=== THE PROBLEM ===
Identify, in the records below, every line where the string "void" appears, and copy each such line.

Revision comparison data

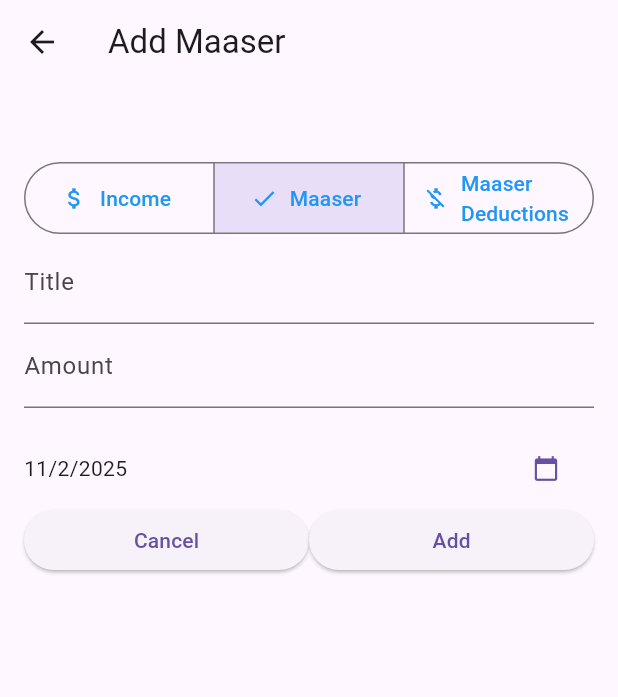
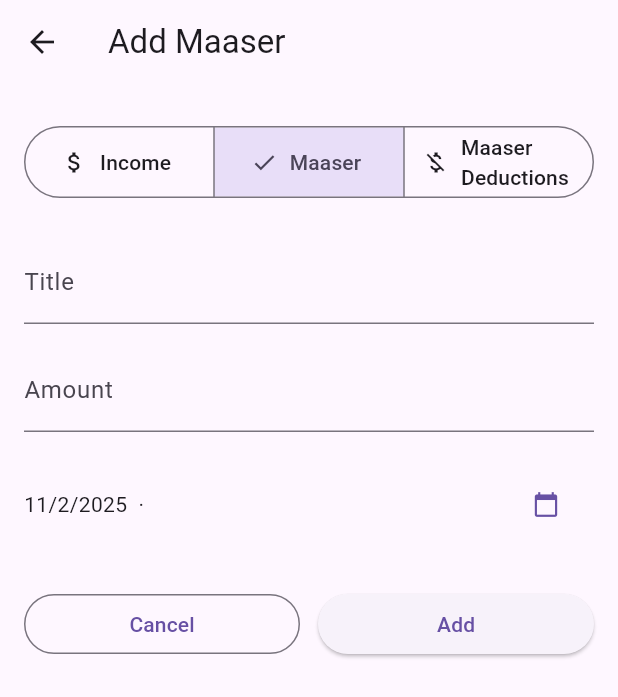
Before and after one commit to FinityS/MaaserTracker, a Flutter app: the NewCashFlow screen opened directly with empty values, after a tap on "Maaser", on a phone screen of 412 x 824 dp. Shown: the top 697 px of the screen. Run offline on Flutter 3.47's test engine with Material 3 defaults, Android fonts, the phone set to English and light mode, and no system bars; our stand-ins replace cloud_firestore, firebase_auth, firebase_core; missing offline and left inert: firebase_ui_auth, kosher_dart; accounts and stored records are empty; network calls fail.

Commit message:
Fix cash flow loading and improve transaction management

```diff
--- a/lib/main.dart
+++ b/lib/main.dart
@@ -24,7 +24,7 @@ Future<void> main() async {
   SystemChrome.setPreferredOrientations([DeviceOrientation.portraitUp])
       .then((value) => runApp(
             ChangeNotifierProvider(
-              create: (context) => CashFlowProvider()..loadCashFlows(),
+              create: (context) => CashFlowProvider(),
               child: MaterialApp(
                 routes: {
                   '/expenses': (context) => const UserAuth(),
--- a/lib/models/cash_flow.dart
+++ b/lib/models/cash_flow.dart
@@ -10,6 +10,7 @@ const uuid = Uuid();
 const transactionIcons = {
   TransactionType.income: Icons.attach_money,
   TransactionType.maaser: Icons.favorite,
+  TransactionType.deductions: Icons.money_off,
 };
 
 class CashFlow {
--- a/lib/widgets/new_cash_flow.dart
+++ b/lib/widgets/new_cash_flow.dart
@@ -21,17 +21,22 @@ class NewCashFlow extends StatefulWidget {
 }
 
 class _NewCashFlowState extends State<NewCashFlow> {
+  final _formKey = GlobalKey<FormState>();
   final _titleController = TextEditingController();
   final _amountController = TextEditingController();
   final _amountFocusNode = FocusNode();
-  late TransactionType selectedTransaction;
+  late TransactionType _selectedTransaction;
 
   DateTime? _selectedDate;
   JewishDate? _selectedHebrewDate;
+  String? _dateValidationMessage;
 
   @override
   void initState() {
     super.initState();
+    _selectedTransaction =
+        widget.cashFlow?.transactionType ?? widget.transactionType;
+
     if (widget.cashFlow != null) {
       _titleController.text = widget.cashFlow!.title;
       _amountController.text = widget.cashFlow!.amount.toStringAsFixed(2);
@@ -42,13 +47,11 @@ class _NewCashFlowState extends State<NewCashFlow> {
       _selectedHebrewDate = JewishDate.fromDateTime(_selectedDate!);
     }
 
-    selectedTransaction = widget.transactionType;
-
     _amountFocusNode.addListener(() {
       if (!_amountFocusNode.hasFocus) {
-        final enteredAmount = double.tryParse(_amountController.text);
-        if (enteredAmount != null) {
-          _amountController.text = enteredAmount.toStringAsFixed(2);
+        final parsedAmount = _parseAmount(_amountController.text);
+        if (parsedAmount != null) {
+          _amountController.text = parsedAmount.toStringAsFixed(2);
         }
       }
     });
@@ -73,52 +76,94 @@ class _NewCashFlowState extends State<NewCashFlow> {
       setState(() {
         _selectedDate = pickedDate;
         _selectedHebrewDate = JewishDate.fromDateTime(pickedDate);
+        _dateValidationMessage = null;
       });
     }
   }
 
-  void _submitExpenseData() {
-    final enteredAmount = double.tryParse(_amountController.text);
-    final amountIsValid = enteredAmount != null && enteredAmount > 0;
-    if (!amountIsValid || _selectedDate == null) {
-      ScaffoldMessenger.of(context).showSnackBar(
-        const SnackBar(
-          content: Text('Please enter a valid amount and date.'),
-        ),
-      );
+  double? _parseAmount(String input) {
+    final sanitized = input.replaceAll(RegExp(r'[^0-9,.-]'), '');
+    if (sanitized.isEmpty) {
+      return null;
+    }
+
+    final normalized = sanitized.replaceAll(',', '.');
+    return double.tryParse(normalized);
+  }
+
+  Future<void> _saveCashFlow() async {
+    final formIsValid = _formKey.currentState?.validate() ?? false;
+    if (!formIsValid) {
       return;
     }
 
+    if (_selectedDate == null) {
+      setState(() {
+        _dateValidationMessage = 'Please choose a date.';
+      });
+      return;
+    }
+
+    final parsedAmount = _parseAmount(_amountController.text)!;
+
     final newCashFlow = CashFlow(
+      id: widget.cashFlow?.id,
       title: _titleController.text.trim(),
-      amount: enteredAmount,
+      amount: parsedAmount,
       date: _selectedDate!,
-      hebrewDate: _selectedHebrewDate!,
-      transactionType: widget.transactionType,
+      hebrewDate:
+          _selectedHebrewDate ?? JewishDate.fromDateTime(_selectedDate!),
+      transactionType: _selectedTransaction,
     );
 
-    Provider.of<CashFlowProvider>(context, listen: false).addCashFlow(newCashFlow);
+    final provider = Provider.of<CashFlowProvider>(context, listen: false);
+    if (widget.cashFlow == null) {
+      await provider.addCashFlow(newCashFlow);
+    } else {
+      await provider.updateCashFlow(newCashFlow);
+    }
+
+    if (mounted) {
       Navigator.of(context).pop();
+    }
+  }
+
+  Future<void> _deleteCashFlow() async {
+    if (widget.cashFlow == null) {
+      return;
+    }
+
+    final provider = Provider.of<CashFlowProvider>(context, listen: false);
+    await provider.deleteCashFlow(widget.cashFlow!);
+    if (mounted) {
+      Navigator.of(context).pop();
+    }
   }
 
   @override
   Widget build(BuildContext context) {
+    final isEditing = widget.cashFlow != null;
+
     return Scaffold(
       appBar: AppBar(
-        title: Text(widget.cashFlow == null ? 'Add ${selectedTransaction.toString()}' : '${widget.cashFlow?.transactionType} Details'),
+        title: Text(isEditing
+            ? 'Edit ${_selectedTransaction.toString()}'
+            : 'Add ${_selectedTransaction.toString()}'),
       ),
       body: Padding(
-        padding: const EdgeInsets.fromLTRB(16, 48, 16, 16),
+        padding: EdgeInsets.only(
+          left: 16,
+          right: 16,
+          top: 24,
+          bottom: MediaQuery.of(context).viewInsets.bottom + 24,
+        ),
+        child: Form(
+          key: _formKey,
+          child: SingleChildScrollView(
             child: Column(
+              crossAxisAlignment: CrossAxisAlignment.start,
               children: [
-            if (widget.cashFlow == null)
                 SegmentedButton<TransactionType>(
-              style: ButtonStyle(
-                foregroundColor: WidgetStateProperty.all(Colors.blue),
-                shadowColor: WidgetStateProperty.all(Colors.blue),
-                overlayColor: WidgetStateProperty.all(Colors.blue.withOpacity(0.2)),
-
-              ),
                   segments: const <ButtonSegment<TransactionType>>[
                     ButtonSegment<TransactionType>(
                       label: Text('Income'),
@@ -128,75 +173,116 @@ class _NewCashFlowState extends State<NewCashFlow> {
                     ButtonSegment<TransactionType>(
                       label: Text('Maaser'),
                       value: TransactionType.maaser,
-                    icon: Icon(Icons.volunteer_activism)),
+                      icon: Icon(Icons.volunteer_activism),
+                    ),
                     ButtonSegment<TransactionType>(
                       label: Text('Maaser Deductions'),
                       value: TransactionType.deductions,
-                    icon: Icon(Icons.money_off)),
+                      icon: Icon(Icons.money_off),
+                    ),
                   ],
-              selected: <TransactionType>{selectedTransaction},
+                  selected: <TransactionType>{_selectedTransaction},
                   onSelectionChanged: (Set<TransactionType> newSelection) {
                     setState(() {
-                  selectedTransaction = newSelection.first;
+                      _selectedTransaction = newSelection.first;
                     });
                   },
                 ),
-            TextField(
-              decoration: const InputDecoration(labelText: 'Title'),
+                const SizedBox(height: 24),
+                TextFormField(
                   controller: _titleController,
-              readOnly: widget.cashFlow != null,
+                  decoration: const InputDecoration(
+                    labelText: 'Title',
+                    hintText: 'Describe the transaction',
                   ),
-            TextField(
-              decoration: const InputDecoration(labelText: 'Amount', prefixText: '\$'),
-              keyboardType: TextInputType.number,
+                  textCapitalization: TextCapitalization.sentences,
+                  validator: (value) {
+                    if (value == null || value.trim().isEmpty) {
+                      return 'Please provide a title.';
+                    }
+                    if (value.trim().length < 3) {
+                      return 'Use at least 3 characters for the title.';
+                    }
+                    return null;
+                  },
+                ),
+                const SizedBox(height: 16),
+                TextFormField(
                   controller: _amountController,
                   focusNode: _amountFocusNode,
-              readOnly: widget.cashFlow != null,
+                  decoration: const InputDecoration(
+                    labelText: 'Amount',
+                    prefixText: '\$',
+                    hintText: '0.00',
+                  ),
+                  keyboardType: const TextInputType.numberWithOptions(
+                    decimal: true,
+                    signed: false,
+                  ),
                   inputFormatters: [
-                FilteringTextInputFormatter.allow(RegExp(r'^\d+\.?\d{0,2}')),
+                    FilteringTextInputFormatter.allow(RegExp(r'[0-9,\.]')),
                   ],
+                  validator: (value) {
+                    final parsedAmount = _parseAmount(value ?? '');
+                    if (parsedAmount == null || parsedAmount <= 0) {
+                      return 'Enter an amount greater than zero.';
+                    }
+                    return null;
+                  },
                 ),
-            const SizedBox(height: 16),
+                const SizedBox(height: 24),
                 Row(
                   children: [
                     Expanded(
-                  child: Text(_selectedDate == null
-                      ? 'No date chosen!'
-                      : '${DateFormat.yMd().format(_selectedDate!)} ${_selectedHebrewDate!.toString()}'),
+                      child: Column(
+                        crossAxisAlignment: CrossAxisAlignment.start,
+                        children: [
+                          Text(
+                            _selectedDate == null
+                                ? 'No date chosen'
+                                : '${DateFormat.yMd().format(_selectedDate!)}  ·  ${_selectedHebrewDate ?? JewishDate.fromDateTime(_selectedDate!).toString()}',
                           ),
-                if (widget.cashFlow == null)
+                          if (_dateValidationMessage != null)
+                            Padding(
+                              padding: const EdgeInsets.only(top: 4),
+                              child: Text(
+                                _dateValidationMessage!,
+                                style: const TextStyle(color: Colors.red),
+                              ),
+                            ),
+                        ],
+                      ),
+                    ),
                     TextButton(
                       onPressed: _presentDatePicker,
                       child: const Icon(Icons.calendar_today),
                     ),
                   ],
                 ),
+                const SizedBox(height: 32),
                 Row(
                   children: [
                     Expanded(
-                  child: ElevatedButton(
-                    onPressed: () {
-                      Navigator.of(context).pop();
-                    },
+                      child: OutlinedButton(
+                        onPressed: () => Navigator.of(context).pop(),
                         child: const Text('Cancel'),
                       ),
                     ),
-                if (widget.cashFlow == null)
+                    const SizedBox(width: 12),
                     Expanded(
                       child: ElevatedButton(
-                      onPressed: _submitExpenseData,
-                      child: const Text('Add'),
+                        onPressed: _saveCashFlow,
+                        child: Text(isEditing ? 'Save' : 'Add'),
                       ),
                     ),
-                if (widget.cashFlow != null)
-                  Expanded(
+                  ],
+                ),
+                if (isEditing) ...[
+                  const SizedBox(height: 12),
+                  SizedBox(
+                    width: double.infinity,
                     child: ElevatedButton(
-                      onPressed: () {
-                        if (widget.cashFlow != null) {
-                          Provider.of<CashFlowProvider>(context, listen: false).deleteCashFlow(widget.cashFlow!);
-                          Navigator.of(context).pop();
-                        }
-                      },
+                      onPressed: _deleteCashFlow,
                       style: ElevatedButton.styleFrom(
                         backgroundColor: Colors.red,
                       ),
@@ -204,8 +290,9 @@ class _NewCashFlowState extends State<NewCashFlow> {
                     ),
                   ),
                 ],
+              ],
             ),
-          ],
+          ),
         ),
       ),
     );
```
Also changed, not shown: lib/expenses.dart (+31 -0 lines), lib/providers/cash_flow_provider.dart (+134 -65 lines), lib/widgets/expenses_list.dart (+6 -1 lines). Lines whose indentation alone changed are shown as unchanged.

=== EXERCISE ANSWER ===
@@ -24,7 +24,7 @@ Future<void> main() async {
   void initState() {
-  void _submitExpenseData() {
+  Future<void> _saveCashFlow() async {
+  Future<void> _deleteCashFlow() async {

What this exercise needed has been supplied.